[Exercise requirements] Counting only lines below that hold "worklog", give the total alone.

___ Data supplied

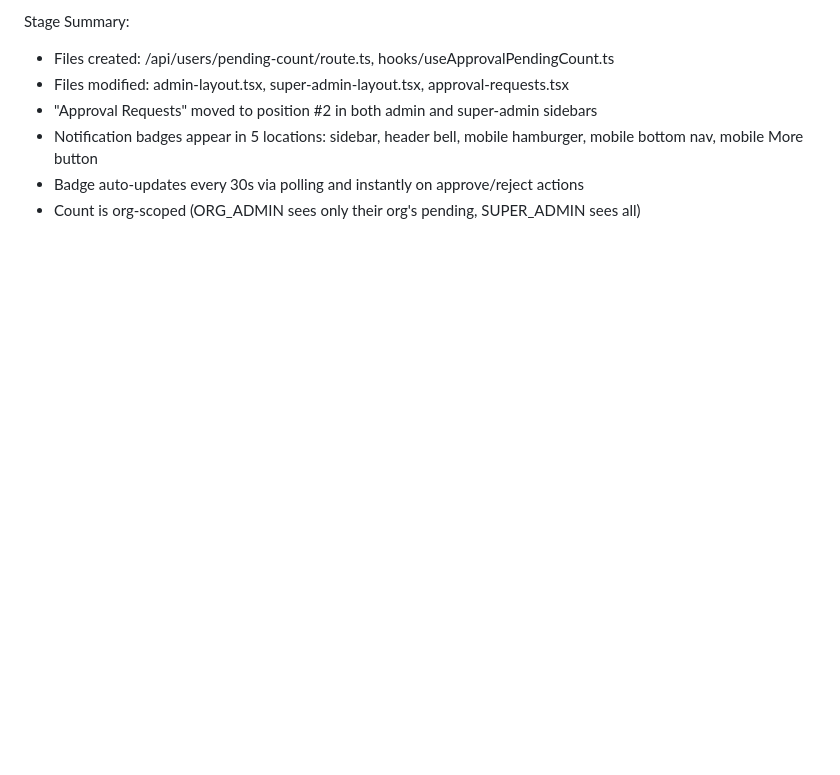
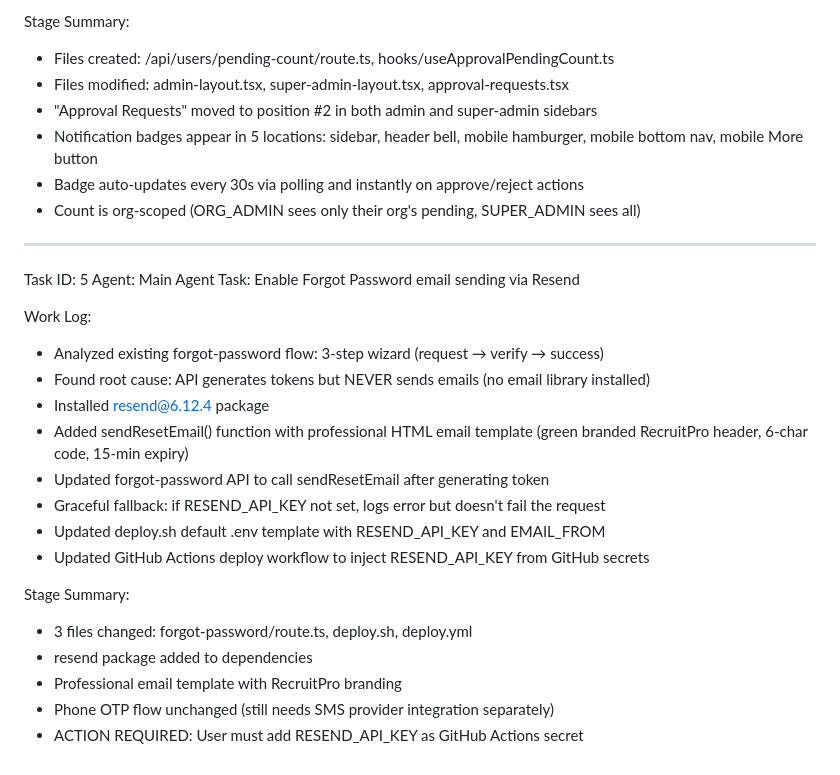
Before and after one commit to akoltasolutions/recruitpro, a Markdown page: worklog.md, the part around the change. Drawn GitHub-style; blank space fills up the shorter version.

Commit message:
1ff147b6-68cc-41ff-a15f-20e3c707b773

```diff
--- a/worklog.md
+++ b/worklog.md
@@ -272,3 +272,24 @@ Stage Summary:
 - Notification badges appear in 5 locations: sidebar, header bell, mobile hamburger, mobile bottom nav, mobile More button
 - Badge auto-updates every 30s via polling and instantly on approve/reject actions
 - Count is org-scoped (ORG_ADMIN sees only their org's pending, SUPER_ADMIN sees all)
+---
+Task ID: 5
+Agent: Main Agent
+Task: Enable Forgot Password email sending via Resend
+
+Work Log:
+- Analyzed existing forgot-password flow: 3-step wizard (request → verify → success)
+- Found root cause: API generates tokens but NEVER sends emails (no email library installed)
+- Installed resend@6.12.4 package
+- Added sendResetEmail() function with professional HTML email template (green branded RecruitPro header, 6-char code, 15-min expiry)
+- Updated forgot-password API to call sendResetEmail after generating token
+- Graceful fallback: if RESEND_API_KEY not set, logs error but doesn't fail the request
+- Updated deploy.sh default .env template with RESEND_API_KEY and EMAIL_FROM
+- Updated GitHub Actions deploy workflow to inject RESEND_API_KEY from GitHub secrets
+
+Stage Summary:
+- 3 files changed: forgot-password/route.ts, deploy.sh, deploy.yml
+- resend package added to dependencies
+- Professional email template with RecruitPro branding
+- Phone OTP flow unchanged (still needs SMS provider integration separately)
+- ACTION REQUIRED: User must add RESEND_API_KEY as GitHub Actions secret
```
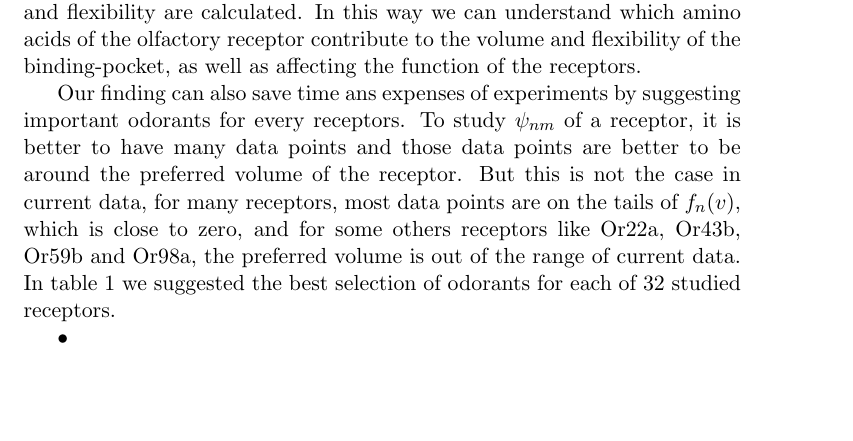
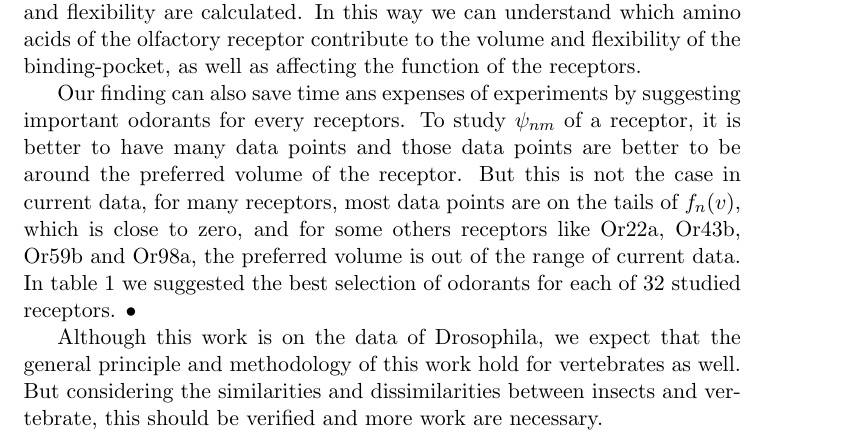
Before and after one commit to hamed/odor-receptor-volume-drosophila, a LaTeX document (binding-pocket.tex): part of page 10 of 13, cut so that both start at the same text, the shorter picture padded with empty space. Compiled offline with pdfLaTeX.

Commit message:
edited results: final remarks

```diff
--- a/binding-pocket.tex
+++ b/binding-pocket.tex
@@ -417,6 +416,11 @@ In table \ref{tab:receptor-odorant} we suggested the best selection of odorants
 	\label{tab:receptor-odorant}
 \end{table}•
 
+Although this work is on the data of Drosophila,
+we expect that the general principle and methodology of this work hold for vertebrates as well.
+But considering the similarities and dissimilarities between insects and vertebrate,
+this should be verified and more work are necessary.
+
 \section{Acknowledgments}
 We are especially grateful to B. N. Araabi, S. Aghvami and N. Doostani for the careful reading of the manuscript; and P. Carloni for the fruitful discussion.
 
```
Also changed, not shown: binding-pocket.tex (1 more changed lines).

______

[Result of this exercise] 3